### Your task
Using the data below, return all lines in which "onClick" appears.

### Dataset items
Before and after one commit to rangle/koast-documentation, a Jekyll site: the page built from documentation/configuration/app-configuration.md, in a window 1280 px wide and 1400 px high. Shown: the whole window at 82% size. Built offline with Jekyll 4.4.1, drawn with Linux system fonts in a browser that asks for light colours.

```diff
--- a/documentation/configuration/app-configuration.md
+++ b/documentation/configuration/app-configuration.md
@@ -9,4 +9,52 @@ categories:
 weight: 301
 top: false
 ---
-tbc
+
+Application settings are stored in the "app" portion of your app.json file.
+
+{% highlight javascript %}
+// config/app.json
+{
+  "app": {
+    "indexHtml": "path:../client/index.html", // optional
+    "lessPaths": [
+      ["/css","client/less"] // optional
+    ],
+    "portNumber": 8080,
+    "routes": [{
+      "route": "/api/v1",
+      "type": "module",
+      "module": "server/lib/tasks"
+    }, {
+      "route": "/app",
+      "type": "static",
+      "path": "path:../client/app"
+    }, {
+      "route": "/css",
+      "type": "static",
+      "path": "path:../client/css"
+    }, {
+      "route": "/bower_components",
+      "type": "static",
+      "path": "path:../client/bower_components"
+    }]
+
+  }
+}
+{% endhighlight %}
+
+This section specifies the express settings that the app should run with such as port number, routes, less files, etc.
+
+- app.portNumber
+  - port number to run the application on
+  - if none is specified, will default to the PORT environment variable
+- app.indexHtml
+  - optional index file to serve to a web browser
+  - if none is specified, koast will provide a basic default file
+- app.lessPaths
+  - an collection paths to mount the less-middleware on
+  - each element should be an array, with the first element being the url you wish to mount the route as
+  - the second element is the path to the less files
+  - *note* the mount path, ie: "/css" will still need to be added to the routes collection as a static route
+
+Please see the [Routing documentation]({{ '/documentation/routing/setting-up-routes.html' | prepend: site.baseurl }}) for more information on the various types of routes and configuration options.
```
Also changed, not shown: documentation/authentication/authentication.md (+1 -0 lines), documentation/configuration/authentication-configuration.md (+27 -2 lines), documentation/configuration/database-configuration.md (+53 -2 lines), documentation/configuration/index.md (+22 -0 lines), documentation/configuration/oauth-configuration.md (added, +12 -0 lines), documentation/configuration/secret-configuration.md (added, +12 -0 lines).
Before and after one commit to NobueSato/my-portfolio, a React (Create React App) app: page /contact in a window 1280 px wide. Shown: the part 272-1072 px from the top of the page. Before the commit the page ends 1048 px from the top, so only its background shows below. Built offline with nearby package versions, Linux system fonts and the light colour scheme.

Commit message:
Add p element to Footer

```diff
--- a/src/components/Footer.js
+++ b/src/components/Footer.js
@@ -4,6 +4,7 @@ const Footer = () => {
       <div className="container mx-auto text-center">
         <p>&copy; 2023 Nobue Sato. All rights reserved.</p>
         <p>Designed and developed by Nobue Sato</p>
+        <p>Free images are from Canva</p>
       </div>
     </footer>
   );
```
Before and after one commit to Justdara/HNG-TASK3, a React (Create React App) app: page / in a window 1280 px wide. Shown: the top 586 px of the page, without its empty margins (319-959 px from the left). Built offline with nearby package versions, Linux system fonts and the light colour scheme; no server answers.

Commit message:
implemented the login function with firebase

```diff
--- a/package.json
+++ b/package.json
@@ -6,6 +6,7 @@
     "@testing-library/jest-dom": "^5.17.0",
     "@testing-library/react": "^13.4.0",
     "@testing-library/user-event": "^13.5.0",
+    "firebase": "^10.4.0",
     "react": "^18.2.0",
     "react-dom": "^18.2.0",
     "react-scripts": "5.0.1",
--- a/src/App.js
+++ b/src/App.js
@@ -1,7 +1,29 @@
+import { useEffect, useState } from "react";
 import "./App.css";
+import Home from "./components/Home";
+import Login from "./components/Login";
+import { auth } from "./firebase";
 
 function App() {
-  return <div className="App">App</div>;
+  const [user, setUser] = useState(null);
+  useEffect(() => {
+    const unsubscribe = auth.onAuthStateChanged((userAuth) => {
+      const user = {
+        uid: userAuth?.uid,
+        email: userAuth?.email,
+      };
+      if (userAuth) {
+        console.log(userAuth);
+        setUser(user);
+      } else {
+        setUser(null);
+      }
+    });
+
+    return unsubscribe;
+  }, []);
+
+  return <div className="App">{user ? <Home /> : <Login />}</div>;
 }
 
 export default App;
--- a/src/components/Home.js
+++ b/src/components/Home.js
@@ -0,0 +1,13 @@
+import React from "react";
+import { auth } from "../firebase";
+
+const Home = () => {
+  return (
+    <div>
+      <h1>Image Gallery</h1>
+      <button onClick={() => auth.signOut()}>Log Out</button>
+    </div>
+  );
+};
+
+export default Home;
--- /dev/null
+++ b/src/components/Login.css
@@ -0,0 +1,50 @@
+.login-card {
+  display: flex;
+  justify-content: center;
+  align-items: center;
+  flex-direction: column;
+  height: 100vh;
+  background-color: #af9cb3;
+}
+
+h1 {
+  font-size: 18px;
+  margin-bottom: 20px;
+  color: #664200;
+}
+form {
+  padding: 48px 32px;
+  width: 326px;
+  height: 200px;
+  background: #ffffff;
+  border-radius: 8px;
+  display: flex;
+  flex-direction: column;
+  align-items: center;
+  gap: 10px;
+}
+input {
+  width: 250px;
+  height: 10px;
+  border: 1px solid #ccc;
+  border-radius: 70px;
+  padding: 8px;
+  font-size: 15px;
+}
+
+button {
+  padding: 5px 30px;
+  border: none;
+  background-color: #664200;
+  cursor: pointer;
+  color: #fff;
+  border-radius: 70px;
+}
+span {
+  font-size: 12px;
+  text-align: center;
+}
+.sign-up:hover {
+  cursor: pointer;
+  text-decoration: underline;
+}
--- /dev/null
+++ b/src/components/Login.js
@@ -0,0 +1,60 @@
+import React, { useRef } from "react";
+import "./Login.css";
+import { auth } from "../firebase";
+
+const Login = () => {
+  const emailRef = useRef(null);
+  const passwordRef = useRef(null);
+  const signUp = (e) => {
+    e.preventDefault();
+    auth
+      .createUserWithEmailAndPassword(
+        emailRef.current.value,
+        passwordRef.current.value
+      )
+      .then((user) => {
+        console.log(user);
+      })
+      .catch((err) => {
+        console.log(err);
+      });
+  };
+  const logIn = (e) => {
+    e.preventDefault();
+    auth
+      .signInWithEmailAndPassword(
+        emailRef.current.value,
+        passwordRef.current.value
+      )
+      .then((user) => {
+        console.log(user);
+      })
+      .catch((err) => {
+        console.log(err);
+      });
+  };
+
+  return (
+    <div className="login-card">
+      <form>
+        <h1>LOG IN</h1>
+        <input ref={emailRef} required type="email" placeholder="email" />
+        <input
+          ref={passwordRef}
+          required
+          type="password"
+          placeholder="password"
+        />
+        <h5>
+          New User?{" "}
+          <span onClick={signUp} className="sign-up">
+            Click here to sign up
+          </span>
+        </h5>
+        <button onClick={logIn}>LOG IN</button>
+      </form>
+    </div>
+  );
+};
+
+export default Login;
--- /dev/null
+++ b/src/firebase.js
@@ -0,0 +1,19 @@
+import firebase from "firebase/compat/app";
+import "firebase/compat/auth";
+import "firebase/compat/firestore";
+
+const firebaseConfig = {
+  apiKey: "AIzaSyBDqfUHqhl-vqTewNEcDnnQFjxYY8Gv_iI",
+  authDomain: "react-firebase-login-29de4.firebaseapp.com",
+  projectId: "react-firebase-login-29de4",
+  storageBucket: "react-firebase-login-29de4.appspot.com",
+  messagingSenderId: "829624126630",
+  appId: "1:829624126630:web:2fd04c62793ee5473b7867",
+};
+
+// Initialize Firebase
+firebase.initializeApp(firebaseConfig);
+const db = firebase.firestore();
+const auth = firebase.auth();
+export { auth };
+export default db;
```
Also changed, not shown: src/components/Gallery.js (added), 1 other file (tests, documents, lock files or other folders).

### Exercise output
+      <button onClick={() => auth.signOut()}>Log Out</button>
+          <span onClick={signUp} className="sign-up">
+        <button onClick={logIn}>LOG IN</button>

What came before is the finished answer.